Boone Technologies, a small manufacturer of unusual machined metal bike parts and chainrings, has released a new crankset dubbed the Cranx!.
CNC-machined out of billet aluminium, the cranks have a cuttlebone-esque shape that is said to offer “excellent aerodynamic drag reduction”, at a claimed weight of 245g per crank arm.
The shape is supposedly what makes these cranks aero. We’re not sure if the dimples are simply cosmetic or also intended to reduce drag.
The rear of the crank is CNC-machined to reduce weight.
The crankset can be used with Boone Technologies’ own titanium direct-mount chainrings, or with its CNC-machined aluminium spiders.
Available in a polished finish, and a single crank length of 175mm, the Cranx! crankset is designed to work with a BB30 bottom bracket spindle.
The price for the cranks alone is a cool $495, but this obviously reflects their small-scale production and niche design.
There’s no data to back up the aero claims, but these cranks look really cool and that surely counts for a lot.
In terms of the claimed aerodynamic benefits, the overall shape is clearly promising – fish shapes are good, aerodynamically (or should that be hydrodynamically?) – but Boone Technologies hasn’t put any figures forward.

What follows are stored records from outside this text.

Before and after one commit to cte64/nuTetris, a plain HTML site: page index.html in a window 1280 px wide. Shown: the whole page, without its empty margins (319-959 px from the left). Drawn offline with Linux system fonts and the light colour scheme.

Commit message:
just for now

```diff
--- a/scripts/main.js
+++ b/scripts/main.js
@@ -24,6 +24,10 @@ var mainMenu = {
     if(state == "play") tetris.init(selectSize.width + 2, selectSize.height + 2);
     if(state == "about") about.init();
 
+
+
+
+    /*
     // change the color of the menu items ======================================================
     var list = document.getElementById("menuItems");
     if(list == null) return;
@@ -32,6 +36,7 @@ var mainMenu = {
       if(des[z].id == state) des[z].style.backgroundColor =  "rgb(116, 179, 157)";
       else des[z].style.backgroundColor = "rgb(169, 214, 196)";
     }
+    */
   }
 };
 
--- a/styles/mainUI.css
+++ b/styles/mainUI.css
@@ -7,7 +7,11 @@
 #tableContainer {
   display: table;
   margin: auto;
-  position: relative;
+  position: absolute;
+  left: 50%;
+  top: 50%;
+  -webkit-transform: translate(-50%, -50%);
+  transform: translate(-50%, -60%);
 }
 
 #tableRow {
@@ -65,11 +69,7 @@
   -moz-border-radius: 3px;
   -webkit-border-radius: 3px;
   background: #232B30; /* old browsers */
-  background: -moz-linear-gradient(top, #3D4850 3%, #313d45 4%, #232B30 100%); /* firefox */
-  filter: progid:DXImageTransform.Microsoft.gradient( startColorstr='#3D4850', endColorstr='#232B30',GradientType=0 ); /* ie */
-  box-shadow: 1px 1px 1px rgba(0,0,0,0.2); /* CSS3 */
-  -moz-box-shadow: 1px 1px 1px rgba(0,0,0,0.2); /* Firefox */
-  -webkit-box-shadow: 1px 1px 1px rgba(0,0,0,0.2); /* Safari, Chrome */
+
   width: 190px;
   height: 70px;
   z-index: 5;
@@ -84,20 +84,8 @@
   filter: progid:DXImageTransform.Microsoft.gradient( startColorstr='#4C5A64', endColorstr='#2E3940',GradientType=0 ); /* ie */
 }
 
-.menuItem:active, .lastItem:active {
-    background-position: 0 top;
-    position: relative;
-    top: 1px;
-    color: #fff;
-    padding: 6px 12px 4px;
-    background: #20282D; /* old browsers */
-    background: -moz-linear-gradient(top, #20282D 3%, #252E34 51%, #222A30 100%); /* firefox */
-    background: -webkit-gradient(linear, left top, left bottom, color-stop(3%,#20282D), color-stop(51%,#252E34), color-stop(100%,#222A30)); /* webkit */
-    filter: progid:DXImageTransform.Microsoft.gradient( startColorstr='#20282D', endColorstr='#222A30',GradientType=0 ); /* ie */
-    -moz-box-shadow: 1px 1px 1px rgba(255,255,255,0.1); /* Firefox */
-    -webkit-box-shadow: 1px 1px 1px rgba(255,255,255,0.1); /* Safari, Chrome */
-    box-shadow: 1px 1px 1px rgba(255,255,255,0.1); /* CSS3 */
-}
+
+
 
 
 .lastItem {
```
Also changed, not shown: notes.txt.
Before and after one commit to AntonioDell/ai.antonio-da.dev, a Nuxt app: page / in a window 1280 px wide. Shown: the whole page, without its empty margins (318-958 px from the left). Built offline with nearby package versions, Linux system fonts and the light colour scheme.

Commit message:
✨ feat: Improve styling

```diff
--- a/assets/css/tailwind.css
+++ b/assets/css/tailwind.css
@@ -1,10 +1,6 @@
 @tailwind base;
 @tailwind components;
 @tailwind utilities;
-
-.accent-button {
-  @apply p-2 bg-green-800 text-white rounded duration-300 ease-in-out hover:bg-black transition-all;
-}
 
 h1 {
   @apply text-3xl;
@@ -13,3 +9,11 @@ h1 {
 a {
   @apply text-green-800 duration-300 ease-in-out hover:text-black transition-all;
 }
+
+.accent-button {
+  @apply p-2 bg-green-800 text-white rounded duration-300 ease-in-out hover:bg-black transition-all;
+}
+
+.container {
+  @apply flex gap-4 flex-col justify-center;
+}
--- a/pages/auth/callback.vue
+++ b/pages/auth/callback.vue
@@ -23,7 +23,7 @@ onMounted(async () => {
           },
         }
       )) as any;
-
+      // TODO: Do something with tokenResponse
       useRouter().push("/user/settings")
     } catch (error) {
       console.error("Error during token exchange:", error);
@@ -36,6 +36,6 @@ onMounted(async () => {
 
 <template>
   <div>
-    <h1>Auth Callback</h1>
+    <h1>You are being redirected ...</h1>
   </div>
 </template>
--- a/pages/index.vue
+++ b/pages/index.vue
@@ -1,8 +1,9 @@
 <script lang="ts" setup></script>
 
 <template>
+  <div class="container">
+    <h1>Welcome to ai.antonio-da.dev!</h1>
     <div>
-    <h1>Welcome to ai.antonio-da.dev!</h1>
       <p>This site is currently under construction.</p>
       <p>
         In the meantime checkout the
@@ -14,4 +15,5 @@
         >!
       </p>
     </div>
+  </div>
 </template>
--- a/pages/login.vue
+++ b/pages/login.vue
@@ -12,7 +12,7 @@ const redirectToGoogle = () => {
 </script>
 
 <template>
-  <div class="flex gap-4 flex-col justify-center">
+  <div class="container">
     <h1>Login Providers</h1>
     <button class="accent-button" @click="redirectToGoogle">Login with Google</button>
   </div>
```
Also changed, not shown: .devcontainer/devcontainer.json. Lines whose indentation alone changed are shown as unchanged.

It looks like this claim may simply be the result of the eyeball-test alone.
Likewise, the single length of 175mm is probably too long for many modern aero-aficionados. Given the Cranx! is targeted primarily at a mountain bike audience, however, these things probably won’t be of major concern to many.
Are fish-shaped cranks the thing missing from your cycling life? Let us know in the comments below.